## [PROBLEM TO WORK ON]
Give a bare count of the lines with "Location" in the material below.

## [DATA]

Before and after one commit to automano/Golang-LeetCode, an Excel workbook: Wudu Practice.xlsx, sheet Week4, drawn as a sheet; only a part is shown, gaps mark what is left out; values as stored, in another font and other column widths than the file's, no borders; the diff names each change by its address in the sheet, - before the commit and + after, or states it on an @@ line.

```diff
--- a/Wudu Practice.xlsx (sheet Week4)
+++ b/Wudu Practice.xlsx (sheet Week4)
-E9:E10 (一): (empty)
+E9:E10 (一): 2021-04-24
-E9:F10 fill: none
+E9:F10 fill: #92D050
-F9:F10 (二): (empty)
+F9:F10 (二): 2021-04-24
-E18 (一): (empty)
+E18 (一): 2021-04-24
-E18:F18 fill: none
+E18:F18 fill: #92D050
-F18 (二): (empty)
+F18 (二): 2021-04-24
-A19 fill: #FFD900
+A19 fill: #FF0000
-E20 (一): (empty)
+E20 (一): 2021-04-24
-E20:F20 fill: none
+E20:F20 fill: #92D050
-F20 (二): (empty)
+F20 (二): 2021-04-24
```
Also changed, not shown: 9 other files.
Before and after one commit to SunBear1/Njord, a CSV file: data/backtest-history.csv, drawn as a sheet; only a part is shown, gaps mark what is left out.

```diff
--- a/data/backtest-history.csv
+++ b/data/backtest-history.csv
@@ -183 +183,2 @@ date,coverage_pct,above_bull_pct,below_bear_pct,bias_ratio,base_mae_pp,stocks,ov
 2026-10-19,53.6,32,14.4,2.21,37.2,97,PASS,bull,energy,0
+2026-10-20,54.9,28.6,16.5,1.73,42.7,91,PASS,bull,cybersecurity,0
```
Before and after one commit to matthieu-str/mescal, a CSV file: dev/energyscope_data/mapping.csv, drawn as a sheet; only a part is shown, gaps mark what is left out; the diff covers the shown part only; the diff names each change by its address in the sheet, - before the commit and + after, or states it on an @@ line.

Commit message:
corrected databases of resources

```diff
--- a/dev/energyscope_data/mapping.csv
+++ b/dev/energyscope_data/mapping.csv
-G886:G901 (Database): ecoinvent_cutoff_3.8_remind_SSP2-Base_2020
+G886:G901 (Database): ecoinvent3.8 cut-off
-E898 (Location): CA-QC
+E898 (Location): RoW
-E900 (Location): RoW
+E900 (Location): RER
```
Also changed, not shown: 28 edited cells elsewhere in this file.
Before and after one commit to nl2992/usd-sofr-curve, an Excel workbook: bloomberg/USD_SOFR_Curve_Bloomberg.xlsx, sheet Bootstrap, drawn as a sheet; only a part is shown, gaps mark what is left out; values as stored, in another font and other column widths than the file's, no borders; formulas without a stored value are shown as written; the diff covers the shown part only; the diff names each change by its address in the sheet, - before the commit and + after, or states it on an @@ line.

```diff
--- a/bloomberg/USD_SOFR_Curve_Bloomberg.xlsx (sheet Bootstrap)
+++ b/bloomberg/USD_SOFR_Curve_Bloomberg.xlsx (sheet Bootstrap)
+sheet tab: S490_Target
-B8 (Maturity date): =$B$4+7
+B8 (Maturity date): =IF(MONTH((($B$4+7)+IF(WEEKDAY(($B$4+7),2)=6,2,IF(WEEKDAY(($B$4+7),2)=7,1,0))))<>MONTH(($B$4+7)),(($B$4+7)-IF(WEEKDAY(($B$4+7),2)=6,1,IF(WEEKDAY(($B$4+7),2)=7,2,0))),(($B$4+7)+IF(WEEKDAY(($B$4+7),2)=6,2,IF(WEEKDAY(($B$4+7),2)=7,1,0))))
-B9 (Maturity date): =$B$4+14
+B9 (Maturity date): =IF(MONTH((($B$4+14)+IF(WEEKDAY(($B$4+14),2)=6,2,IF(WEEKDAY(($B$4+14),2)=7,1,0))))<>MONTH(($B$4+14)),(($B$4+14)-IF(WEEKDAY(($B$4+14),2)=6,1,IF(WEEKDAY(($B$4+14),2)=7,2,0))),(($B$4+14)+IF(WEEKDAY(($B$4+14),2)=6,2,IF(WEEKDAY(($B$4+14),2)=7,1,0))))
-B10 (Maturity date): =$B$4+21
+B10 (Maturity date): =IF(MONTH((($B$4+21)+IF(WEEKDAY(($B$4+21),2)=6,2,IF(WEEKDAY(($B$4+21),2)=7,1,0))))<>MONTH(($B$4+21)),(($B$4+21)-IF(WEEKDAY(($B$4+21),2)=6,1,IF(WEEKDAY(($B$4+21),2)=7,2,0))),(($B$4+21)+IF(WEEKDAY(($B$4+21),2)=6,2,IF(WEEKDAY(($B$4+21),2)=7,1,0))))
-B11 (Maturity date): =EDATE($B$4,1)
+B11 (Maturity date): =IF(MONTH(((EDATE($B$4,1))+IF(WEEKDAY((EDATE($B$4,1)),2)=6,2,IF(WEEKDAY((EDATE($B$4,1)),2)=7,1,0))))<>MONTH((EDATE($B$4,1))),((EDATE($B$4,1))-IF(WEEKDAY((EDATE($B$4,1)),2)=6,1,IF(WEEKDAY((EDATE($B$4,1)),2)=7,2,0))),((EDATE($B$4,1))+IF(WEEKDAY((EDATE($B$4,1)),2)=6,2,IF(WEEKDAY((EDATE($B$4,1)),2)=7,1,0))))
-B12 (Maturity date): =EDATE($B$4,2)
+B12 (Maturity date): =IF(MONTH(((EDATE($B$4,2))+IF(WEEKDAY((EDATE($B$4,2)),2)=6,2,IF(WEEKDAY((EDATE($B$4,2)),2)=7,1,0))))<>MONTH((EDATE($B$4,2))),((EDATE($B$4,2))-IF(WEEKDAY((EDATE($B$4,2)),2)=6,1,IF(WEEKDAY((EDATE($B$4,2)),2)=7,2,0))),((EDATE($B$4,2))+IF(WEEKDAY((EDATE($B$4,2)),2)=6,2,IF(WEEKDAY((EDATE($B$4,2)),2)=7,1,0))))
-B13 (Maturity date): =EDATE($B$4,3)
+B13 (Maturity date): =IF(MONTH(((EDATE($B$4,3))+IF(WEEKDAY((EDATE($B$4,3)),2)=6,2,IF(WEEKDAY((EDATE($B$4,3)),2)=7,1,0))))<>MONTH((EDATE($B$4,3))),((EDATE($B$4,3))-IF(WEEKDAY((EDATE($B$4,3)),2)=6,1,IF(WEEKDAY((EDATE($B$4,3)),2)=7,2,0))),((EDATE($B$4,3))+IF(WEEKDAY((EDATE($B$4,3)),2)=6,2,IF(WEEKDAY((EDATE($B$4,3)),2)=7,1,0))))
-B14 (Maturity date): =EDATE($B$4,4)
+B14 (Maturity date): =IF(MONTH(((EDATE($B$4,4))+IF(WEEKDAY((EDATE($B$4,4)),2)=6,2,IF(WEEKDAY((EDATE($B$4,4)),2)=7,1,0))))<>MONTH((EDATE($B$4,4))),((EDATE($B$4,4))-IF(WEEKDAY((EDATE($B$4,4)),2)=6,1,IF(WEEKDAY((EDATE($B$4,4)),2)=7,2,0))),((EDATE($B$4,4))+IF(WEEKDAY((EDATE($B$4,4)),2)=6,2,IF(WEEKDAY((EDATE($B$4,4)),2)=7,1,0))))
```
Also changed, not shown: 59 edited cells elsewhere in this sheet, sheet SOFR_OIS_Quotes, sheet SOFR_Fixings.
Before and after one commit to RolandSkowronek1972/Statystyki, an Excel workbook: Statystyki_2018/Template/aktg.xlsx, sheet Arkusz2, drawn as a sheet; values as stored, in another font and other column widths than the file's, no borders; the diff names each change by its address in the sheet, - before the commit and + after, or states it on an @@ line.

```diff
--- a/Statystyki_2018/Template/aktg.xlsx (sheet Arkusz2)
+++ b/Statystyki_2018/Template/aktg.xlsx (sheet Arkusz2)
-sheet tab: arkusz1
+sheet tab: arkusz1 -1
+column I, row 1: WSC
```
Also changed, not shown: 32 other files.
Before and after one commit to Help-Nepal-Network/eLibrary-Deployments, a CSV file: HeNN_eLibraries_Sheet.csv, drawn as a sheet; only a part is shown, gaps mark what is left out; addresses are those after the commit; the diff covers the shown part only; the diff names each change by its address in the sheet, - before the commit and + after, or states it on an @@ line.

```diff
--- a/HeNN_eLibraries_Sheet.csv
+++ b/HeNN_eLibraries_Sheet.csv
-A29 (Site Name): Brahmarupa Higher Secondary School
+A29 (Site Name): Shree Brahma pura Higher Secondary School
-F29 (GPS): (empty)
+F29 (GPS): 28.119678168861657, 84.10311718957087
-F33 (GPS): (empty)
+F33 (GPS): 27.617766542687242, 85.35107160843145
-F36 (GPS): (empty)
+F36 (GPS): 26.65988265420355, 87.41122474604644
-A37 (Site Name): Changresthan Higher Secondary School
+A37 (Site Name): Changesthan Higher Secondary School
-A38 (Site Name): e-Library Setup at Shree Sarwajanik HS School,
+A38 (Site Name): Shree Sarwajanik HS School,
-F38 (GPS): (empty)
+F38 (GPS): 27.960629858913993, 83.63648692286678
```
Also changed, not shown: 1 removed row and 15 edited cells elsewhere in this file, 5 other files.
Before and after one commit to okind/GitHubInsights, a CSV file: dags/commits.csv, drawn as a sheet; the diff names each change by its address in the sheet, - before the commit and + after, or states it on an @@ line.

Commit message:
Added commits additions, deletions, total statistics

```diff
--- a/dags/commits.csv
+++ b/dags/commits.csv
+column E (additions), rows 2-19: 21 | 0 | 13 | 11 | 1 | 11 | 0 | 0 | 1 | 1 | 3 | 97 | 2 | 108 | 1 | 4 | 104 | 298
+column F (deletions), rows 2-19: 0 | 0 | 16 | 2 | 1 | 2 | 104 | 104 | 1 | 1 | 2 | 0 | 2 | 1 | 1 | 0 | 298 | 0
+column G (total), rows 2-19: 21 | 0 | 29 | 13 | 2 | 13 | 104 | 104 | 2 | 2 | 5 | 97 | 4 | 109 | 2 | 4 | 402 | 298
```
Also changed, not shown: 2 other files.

## [RESULT]
4